Viral arthritis also known as tenosynovitis is caused by reoviruses, and the clinical signs and manifestation of disease varies markedly depending on the pathogenicity and tropism (preferred tissue to infect) of the virus. Some can cause other disease syndromes such as early chick mortality and malabsorption syndrome, while others have shown severe systemic disease including pericarditis in chickens. Clinical signs include reduced growth and mobility, lameness, hock inflammation, swelling of the tendon sheaths and unthriftiness.
Viral arthritis is a classic manifestation of reovirus infection of chickens, and there are at least five serotypes of the virus. Morbidity is high but mortality is usually low. Transmission is by faecal contamination and birds can remain carriers for over 250 days. Diagnosis may be based on the history, lesions, IFA and rising antibody titre. Isolation may be readily achieved in in vitro cultures and serology may be by DID, FAT or Elisa. Subclinical infections (not associated with clinical disease signs) are common. Diagnosis is primarily to exclude mycoplasmosis, salmonellosis, Marek’s disease, Pasteurella and erysipelas as potential causative agents of the observed clinical signs.

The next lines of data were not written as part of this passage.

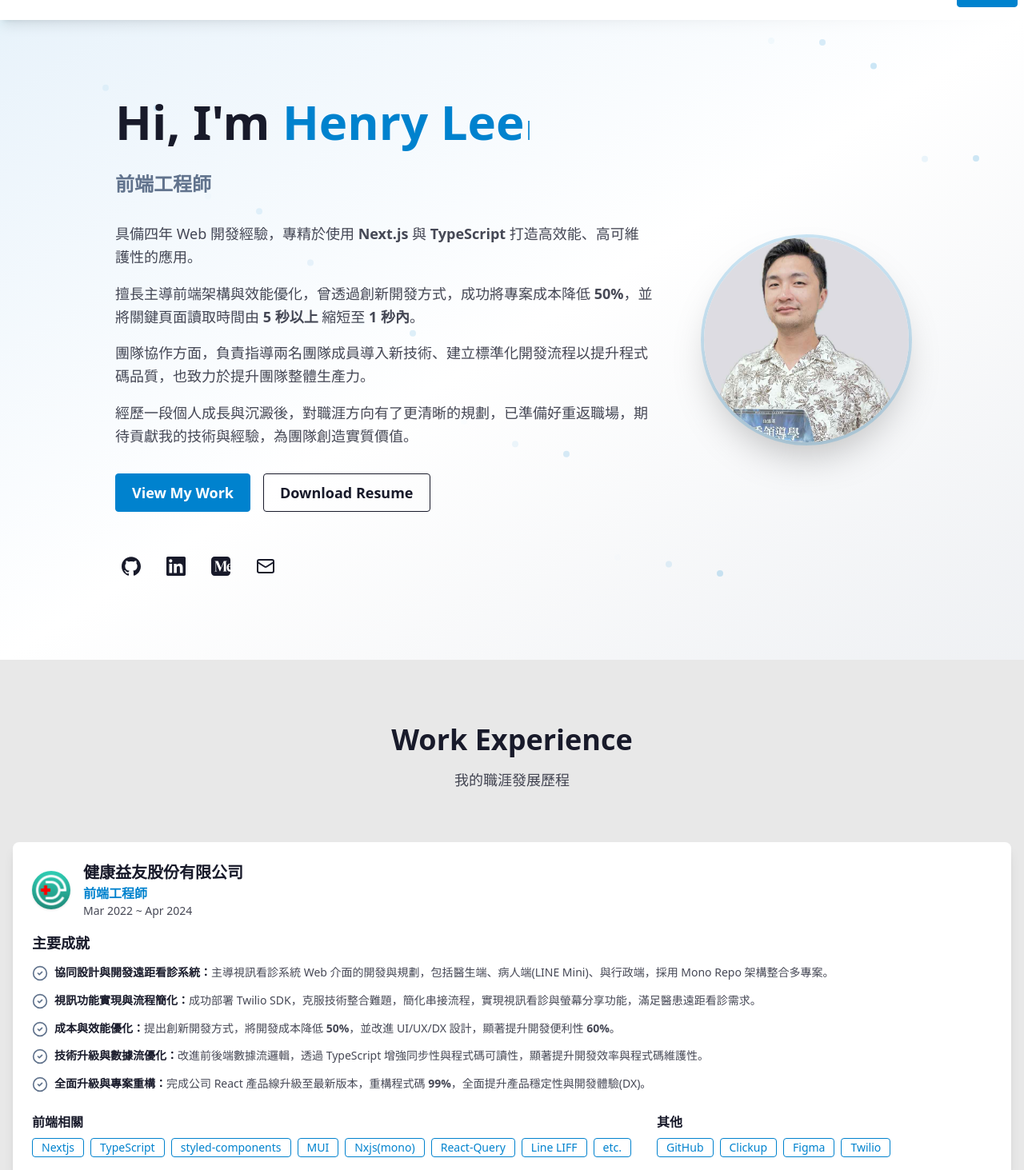
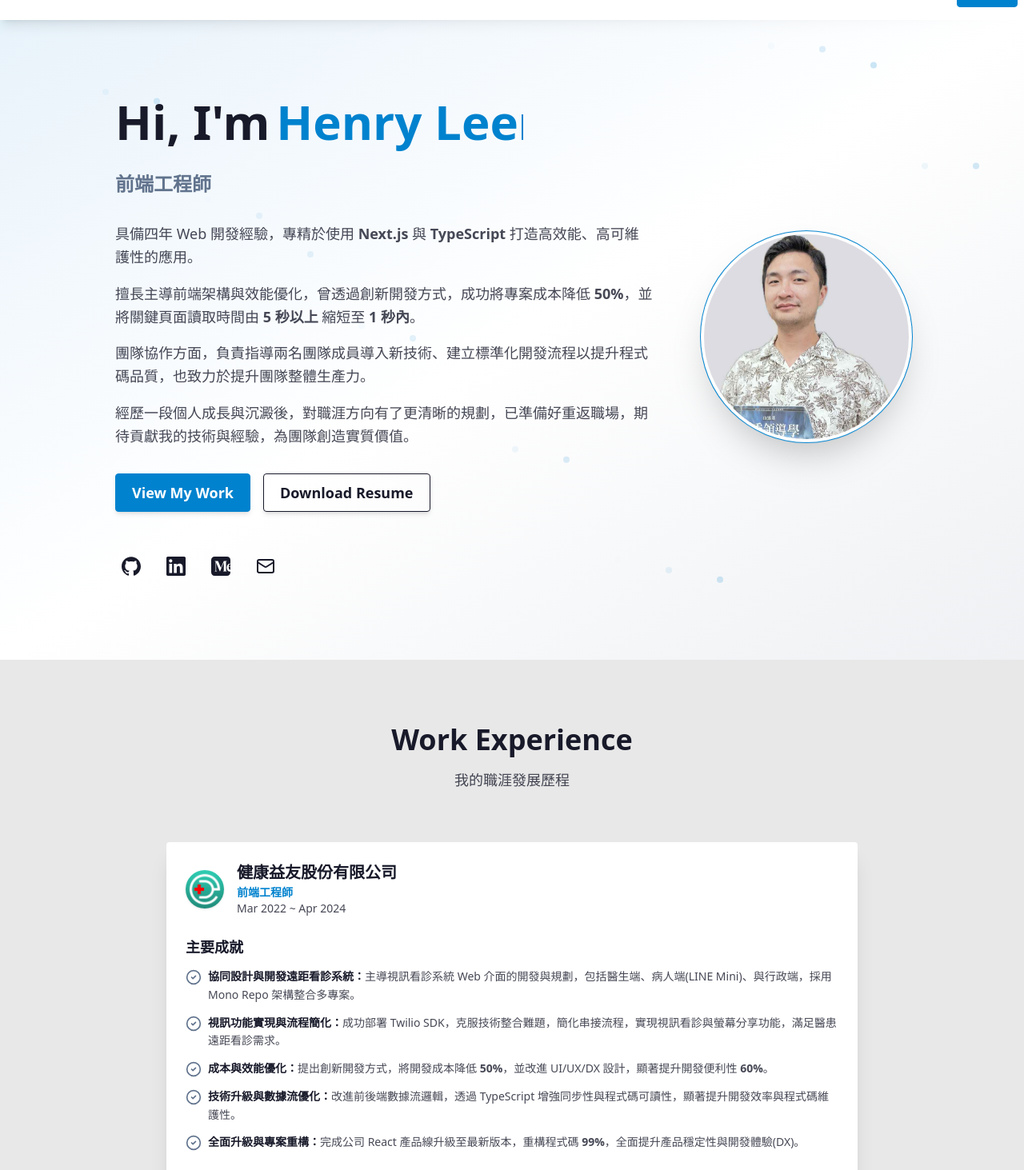
Before and after one commit to u88803494/my-website, a Next.js app: page / in a window 1280 px wide. Shown: the part 47-1510 px from the top of the page at 80% size. Built offline with nearby package versions, Linux system fonts and the light colour scheme.

Commit message:
Enhance project structure by adding component architecture, icon usage, and styling rules in settings.json. Update HeroSection and related components for improved styling and layout consistency, including Tailwind CSS utility classes and animation effects.

```diff
--- a/src/components/home/HeroSection/HeroContent.tsx
+++ b/src/components/home/HeroSection/HeroContent.tsx
@@ -6,9 +6,9 @@ import TypewriterText from "@/components/home/HeroSection/TypewriterText";
 
 const HeroContent = () => {
   return (
-    <div className="text-center lg:text-left max-w-2xl flex flex-col gap-6">
+    <div className="text-center lg:text-left max-w-2xl flex flex-col gap-6 card-body p-0">
       <motion.h1
-        className="text-4xl lg:text-6xl font-bold mb-2"
+        className="text-4xl lg:text-6xl font-bold mb-2 card-title"
         initial={{ opacity: 0, y: 30 }}
         animate={{ opacity: 1, y: 0 }}
         transition={{ duration: 0.6, delay: 0.3 }}
@@ -69,21 +69,21 @@ const HeroContent = () => {
         transition={{ duration: 0.6, delay: 1.5 }}
       >
         <motion.button
-          className="btn btn-primary btn-lg relative overflow-hidden group"
-          whileHover={{ scale: 1.05, boxShadow: "0 10px 30px rgba(0, 0, 0, 0.2)" }}
+          className="btn btn-primary btn-lg relative overflow-hidden group shadow-md hover:shadow-xl transition-all"
+          whileHover={{ scale: 1.07, boxShadow: "0 10px 30px rgba(0, 0, 0, 0.2)" }}
           whileTap={{ scale: 0.95 }}
         >
           <span className="relative z-10">View My Work</span>
           <motion.div
-            className="absolute inset-0 bg-gradient-to-r from-primary to-secondary opacity-0 group-hover:opacity-100"
+            className="absolute inset-0 bg-gradient-to-r from-primary to-secondary opacity-0 group-hover:opacity-20 pointer-events-none"
             initial={{ x: "-100%" }}
             whileHover={{ x: "0%" }}
             transition={{ duration: 0.3 }}
           />
         </motion.button>
         <motion.button
-          className="btn btn-outline btn-lg"
-          whileHover={{ scale: 1.05, boxShadow: "0 10px 30px rgba(0, 0, 0, 0.2)" }}
+          className="btn btn-outline btn-lg shadow-md hover:shadow-xl transition-all"
+          whileHover={{ scale: 1.07, boxShadow: "0 10px 30px rgba(0, 0, 0, 0.2)" }}
           whileTap={{ scale: 0.95 }}
         >
           Download Resume
--- a/src/components/home/HeroSection/HeroImage.tsx
+++ b/src/components/home/HeroSection/HeroImage.tsx
@@ -12,11 +12,11 @@ const HeroImage = () => {
       transition={{ duration: 0.8, delay: 0.2 }}
     >
       <motion.div
-        className="w-48 h-48 lg:w-64 lg:h-64 rounded-full ring-4 ring-primary/20 shadow-2xl overflow-hidden"
+        className="w-48 h-48 lg:w-64 lg:h-64 rounded-full ring ring-primary ring-offset-base-100 ring-offset-4 shadow-2xl overflow-hidden transition-transform duration-300 hover:scale-105 bg-base-100"
         animate={{ y: [0, -10, 0] }}
         transition={{ duration: 3, repeat: Infinity }}
         whileHover={{
-          scale: 1.05,
+          scale: 1.08,
           rotateY: 5,
           transition: { duration: 0.3 },
         }}
--- a/src/components/home/HeroSection/HeroSection.tsx
+++ b/src/components/home/HeroSection/HeroSection.tsx
@@ -9,7 +9,7 @@ const HeroSection = () => {
     <section className="hero min-h-screen bg-gradient-to-br from-primary/10 via-base-100 to-secondary/10 relative overflow-hidden">
       <AnimatedBackground />
 
-      <div className="hero-content flex-col lg:flex-row-reverse gap-8 lg:gap-16 relative z-10">
+      <div className="hero-content flex-col lg:flex-row-reverse gap-8 lg:gap-16 relative z-10 w-full">
         <HeroImage />
         <HeroContent />
       </div>
--- a/src/components/home/HeroSection/TypewriterText.tsx
+++ b/src/components/home/HeroSection/TypewriterText.tsx
@@ -16,7 +16,7 @@ const TypewriterText = ({ text, delay = 0.8 }: { text: string; delay?: number })
     >
       {text}
       <motion.span
-        className="inline-block w-0.5 h-6 bg-primary ml-1"
+        className="inline-block w-0.5 h-8 bg-primary ml-1"
         initial={{ opacity: 0 }}
         animate={{ opacity: [0, 1, 0] }}
         transition={{
--- a/src/components/home/WorkExperience/ExperienceCard.tsx
+++ b/src/components/home/WorkExperience/ExperienceCard.tsx
@@ -12,12 +12,13 @@ interface ExperienceCardProps {
 const ExperienceCard = ({ experience }: ExperienceCardProps) => {
   return (
     <motion.div
-      className="bg-base-100 rounded-lg shadow-lg p-6 hover:shadow-xl transition-shadow duration-300"
+      className="card bg-base-100 shadow-xl hover:shadow-2xl transition-shadow duration-300"
       initial={{ opacity: 0, y: 50 }}
       whileInView={{ opacity: 1, y: 0 }}
       viewport={{ once: true }}
       transition={{ duration: 0.7 }}
     >
+      <div className="card-body p-6">
         <div className="flex items-center mb-4">
           <Image
             src={experience.logoUrl}
@@ -27,7 +28,7 @@ const ExperienceCard = ({ experience }: ExperienceCardProps) => {
             className="rounded-full object-cover mr-4 shadow"
           />
           <div>
-          <h3 className="text-xl font-bold text-base-content">{experience.company}</h3>
+            <h3 className="card-title text-xl font-bold text-base-content">{experience.company}</h3>
             <p className="text-primary font-semibold">{experience.role}</p>
             <p className="text-sm text-base-content/80">{experience.period}</p>
           </div>
@@ -47,14 +48,14 @@ const ExperienceCard = ({ experience }: ExperienceCardProps) => {
           </ul>
         </div>
         <div className="flex flex-wrap gap-8">
-        {experience.techStackGroups.map((group: { label: string; items: string[] }) => (
+          {experience.techStackGroups.map((group: { label: string; items: string[] }, groupIdx: number) => (
             <div key={group.label} className="min-w-[120px]">
               <h5 className="text-md font-semibold text-base-content mb-2">{group.label}</h5>
               <div className="flex flex-wrap gap-2">
                 {group.items.map((tech: string, techIndex: number) => (
                   <div
                     key={techIndex}
-                  className="badge badge-outline badge-primary"
+                    className={`badge ${groupIdx === 0 ? 'badge-primary' : groupIdx === 1 ? 'badge-accent' : 'badge-info'} badge-outline`}
                   >
                     {tech}
                   </div>
@@ -63,6 +64,7 @@ const ExperienceCard = ({ experience }: ExperienceCardProps) => {
             </div>
           ))}
         </div>
+      </div>
     </motion.div>
   );
 };
--- a/src/components/home/WorkExperience/WorkExperience.tsx
+++ b/src/components/home/WorkExperience/WorkExperience.tsx
@@ -1,19 +1,19 @@
 "use client";
 
 import { experiences } from '@/data/experienceData';
-import Experience from '@/components/home/WorkExperience/ExperienceCard';
+import ExperienceCard from '@/components/home/WorkExperience/ExperienceCard';
 
 const WorkExperience = () => {
   return (
     <section className="py-20 bg-base-200">
-      <div className="container mx-auto px-2 md:px-4">
+      <div className="container mx-auto px-2 md:px-4 prose prose-neutral max-w-4xl">
         <div className="text-center mb-16">
           <h2 className="text-4xl font-bold text-base-content mb-4">Work Experience</h2>
           <p className="text-lg text-base-content/80">我的職涯發展歷程</p>
         </div>
         <div className="flex flex-col gap-12">
           {experiences.map((exp) => (
-            <Experience key={exp.company + exp.period} experience={exp} />
+            <ExperienceCard key={exp.company + exp.period} experience={exp} />
           ))}
         </div>
       </div>
--- a/src/components/shared/ContactLinks.tsx
+++ b/src/components/shared/ContactLinks.tsx
@@ -31,7 +31,7 @@ interface ContactLinksProps {
 
 const ContactLinks = ({ variant = 'circle', className = '' }: ContactLinksProps) => {
   const baseClass = variant === 'circle'
-    ? 'btn btn-circle btn-ghost'
+    ? 'btn btn-ghost btn-circle'
     : 'link link-hover';
 
   return (
@@ -40,7 +40,7 @@ const ContactLinks = ({ variant = 'circle', className = '' }: ContactLinksProps)
         <a
           key={label}
           href={href}
-          className={`${baseClass} ${className}`}
+          className={`${baseClass} ${className}`.trim()}
           target={href.startsWith('http') ? '_blank' : undefined}
           rel={href.startsWith('http') ? 'noopener noreferrer' : undefined}
           aria-label={label}
--- a/src/components/shared/Navbar.tsx
+++ b/src/components/shared/Navbar.tsx
@@ -8,12 +8,12 @@ const Navbar = () => {
     <div className="navbar bg-base-100 shadow-lg">
       <div className="navbar-start">
         <div className="dropdown">
-          <div tabIndex={0} role="button" className="btn btn-ghost lg:hidden btn-circle">
+          <div tabIndex={0} role="button" className="btn btn-ghost lg:hidden btn-circle btn-md">
             <Menu className="h-5 w-5" />
           </div>
           <ul
             tabIndex={0}
-            className="menu dropdown-content bg-base-100 rounded-box z-10 mt-3 w-52 p-2 shadow text-base md:text-lg font-medium"
+            className="menu menu-compact dropdown-content bg-base-100 rounded-box z-10 mt-3 w-52 p-2 shadow text-base md:text-lg font-medium"
           >
             <li><Link href="/">首頁</Link></li>
             <li><Link href="/projects">專案</Link></li>
@@ -32,7 +32,7 @@ const Navbar = () => {
         </ul>
       </div>
       <div className="navbar-end">
-        <button className="btn btn-primary">聯絡我</button>
+        <button className="btn btn-primary btn-md">聯絡我</button>
       </div>
     </div>
   );
```
Also changed, not shown: .cursor/settings.json. Lines whose indentation alone changed are shown as unchanged.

Vaccination is ideally carried out by administration of a live vaccine in rear followed by an inactivated vaccine prior to lay. Most vaccines are based on strain 11/33. The virus is resistant to heat, ether, chloroform, pH and environmental factors, therefore, good biosecurity and hygeine practices and an all-in/all-out production system are the best preventative measures.